| 13 |        1 | †Ì>í…²”[Å*çƒ@©             |      6 |

So even if someone had in the past been selected to receive more than one gift, it wouldn’t have been readily obvious, and it would have been tricky to fix, since the code fires off an email to everybody letting them know whose name they were assigned.

So say Joe and Bob both draw Mary. They’d each get an email letting them know to get a gift for Mary, and unless I snooped a bit, I wouldn’t notice, and even if I did notice, I’d have to regenerate the assignments for the whole group, which’d result in confusion. Inevitably somebody would wind up looking at the older email, and we’d have chaos. Luckily, we had no snafus, and I fixed the bug.
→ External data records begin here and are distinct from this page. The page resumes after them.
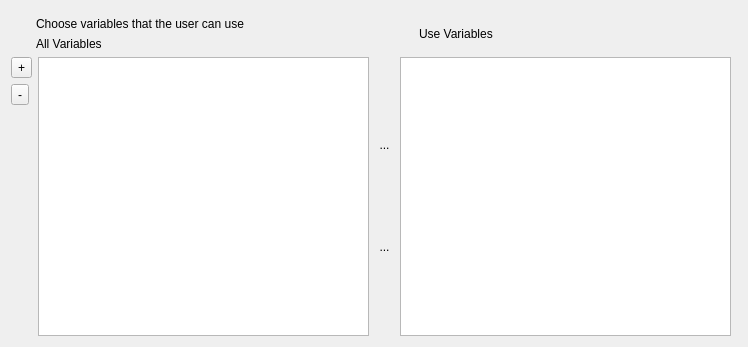
ufopleds/DengueME, file source/src/editor/components/textscreenfield.ui: the form before one commit.
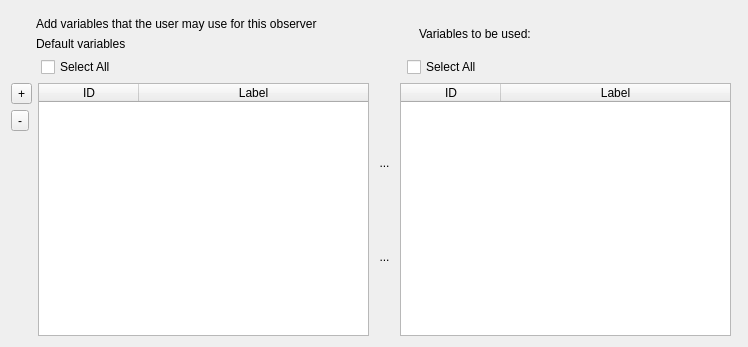
The form after the commit. Icons and pictures are not drawn.

Patch:
```diff
--- a/source/src/editor/components/textscreenfield.ui
+++ b/source/src/editor/components/textscreenfield.ui
@@ -13,7 +13,7 @@
   <property name="windowTitle">
    <string>Form</string>
   </property>
-  <layout class="QHBoxLayout" name="horizontalLayout_5">
+  <layout class="QHBoxLayout" name="horizontalLayout_6">
    <item>
     <layout class="QVBoxLayout" name="verticalLayout_6">
      <item>
@@ -50,14 +50,14 @@
          <item>
           <widget class="QLabel" name="upperLabel">
            <property name="text">
-            <string>Choose variables that the user can use</string>
+            <string>Add variables that the user may use for this observer</string>
            </property>
           </widget>
          </item>
          <item>
           <widget class="QLabel" name="labelGeneral">
            <property name="text">
-            <string>All Variables</string>
+            <string>Default variables</string>
            </property>
            <property name="margin">
             <number>3</number>
@@ -85,7 +85,57 @@
        <item>
         <widget class="QLabel" name="labelToBeUse">
          <property name="text">
-          <string>Use Variables</string>
+          <string>Variables to be used:</string>
+         </property>
+        </widget>
+       </item>
+      </layout>
+     </item>
+     <item>
+      <layout class="QHBoxLayout" name="horizontalLayout_5">
+       <item>
+        <spacer name="horizontalSpacer_3">
+         <property name="orientation">
+          <enum>Qt::Horizontal</enum>
+         </property>
+         <property name="sizeType">
+          <enum>QSizePolicy::Fixed</enum>
+         </property>
+         <property name="sizeHint" stdset="0">
+          <size>
+           <width>30</width>
+           <height>20</height>
+          </size>
+         </property>
+        </spacer>
+       </item>
+       <item>
+        <widget class="QCheckBox" name="selectDefault">
+         <property name="text">
+          <string>Select All</string>
+         </property>
+        </widget>
+       </item>
+       <item>
+        <spacer name="horizontalSpacer_4">
+         <property name="orientation">
+          <enum>Qt::Horizontal</enum>
+         </property>
+         <property name="sizeType">
+          <enum>QSizePolicy::Fixed</enum>
+         </property>
+         <property name="sizeHint" stdset="0">
+          <size>
+           <width>35</width>
+           <height>20</height>
+          </size>
+         </property>
+        </spacer>
+       </item>
+       <item>
+        <widget class="QCheckBox" name="selectUse">
+         <property name="text">
+          <string>Select All</string>
          </property>
         </widget>
        </item>
@@ -133,7 +183,27 @@
         </layout>
        </item>
        <item>
-        <widget class="QListWidget" name="defaultVarList"/>
+        <widget class="QTableWidget" name="defaultVarList">
+         <property name="selectionMode">
+          <enum>QAbstractItemView::MultiSelection</enum>
+         </property>
+         <property name="selectionBehavior">
+          <enum>QAbstractItemView::SelectRows</enum>
+         </property>
+         <attribute name="horizontalHeaderStretchLastSection">
+          <bool>true</bool>
+         </attribute>
+         <column>
+          <property name="text">
+           <string>ID</string>
+          </property>
+         </column>
+         <column>
+          <property name="text">
+           <string>Label</string>
+          </property>
+         </column>
+        </widget>
        </item>
        <item>
         <layout class="QVBoxLayout" name="verticalLayout_3">
@@ -180,7 +250,27 @@
         </layout>
        </item>
        <item>
-        <widget class="QListWidget" name="useVarList"/>
+        <widget class="QTableWidget" name="useVarList">
+         <property name="selectionMode">
+          <enum>QAbstractItemView::MultiSelection</enum>
+         </property>
+         <property name="selectionBehavior">
+          <enum>QAbstractItemView::SelectRows</enum>
+         </property>
+         <attribute name="horizontalHeaderStretchLastSection">
+          <bool>true</bool>
+         </attribute>
+         <column>
+          <property name="text">
+           <string>ID</string>
+          </property>
+         </column>
+         <column>
+          <property name="text">
+           <string>Label</string>
+          </property>
+         </column>
+        </widget>
        </item>
       </layout>
      </item>
```
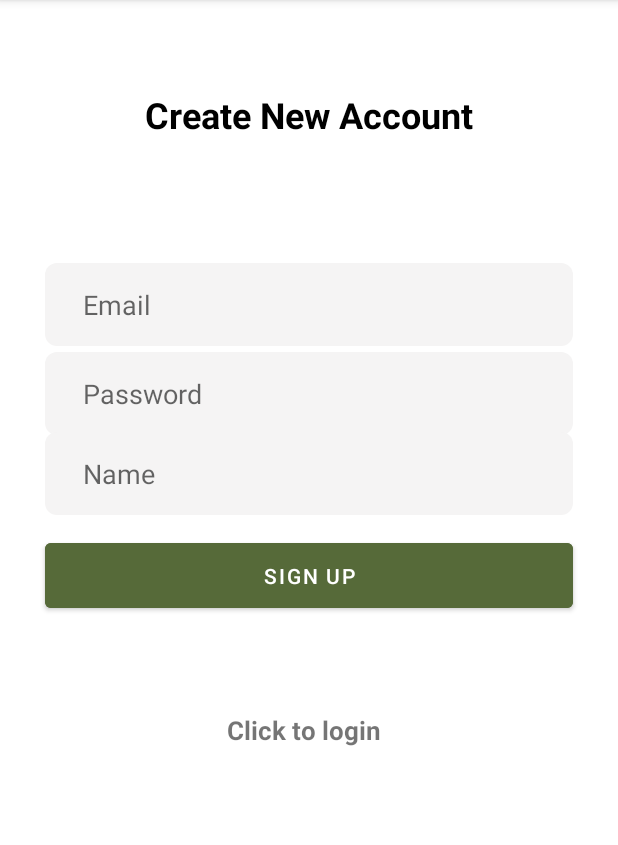
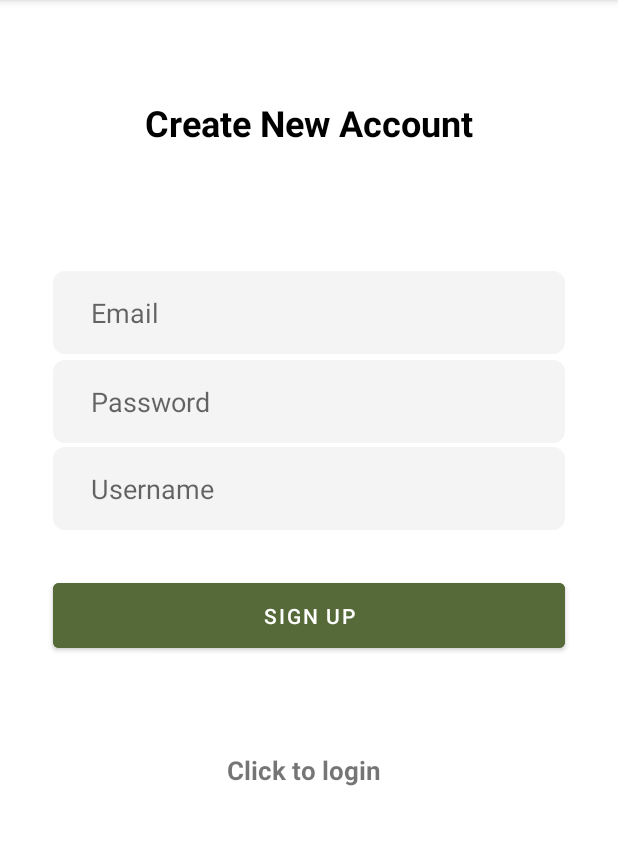
Before and after one commit to Alisashala/BeSammenProjekt, an Android app: the SignUpActivity screen opened directly, with no data from a screen before it, on a phone screen of 412 x 824 dp, the part 84-929 px from its top. Run offline under Robolectric (Android 15) with nearby library versions, the phone set to English and light mode, and no system bars; our stand-ins replace Firebase (no records; nobody signed in at launch, a user with empty details on screens opened directly); 1 statement that could not run was skipped.

Commit message:
designed sign-up pagen #68

```diff
--- a/app/src/main/res/layout/activity_sign_up.xml
+++ b/app/src/main/res/layout/activity_sign_up.xml
@@ -4,7 +4,9 @@
     xmlns:tools="http://schemas.android.com/tools"
     android:layout_width="match_parent"
     android:layout_height="match_parent"
-    android:name=".SignUpActivity" >
+    android:name=".SignUpActivity"
+    android:layout_gravity="center"
+    android:padding="5dp">
 
     <TextView
         android:id="@+id/tv_app_name"
@@ -29,7 +31,8 @@
         android:layout_marginLeft="30dp"
         android:background="@drawable/login_colors"
         android:layout_marginTop="175dp"
-        android:layout_marginRight="30dp"/>
+        android:layout_marginRight="30dp"
+        android:layout_marginBottom="2dp"/>
 
 
     <EditText
@@ -39,7 +42,7 @@
         android:layout_below="@+id/et_email"
         android:layout_centerHorizontal="true"
         android:layout_marginLeft="30dp"
-        android:layout_marginTop="4dp"
+        android:layout_marginTop="2dp"
         android:layout_marginRight="30dp"
         android:background="@drawable/login_colors"
         android:hint="Password"
@@ -53,13 +56,13 @@
         android:layout_height="wrap_content"
         android:layout_below="@+id/et_email"
         android:layout_marginLeft="30dp"
-        android:layout_marginTop="57dp"
+        android:layout_marginTop="60dp"
         android:layout_marginRight="30dp"
         android:background="@drawable/login_colors"
-        android:hint="Name"
-        android:inputType="textPersonName"
+        android:hint="Username"
         android:padding="15dp"
-        android:paddingStart="25dp" />
+        android:paddingStart="25dp"
+        android:layout_marginBottom="2dp"/>
 
     <ProgressBar
         android:id="@+id/progressBar"
@@ -71,9 +74,10 @@
         android:id="@+id/btn_signup"
         android:layout_width="match_parent"
         android:layout_height="55dp"
-        android:layout_centerInParent="true"
+        android:layout_alignParentTop="true"
+        android:layout_centerHorizontal="true"
         android:layout_marginLeft="30dp"
-        android:layout_marginTop="34dp"
+        android:layout_marginTop="377dp"
         android:layout_marginRight="30dp"
         android:backgroundTint="#566A39"
         android:onClick="SignUp"
```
I have occasionally played with the idea of mixing things up a bit, though. For example, I think it’d be fun to make everybody get me a gift. Or, to put a less actually selfish spin on it, it’d be sort of fun to make everybody get me a gift and then in turn get everybody else a gift. I’m far too lazy for that, though, so once again we’ve got a random selection (within the usual constraints), and hopefully everybody winds up being happy with it.


A few highlights from our Christmas.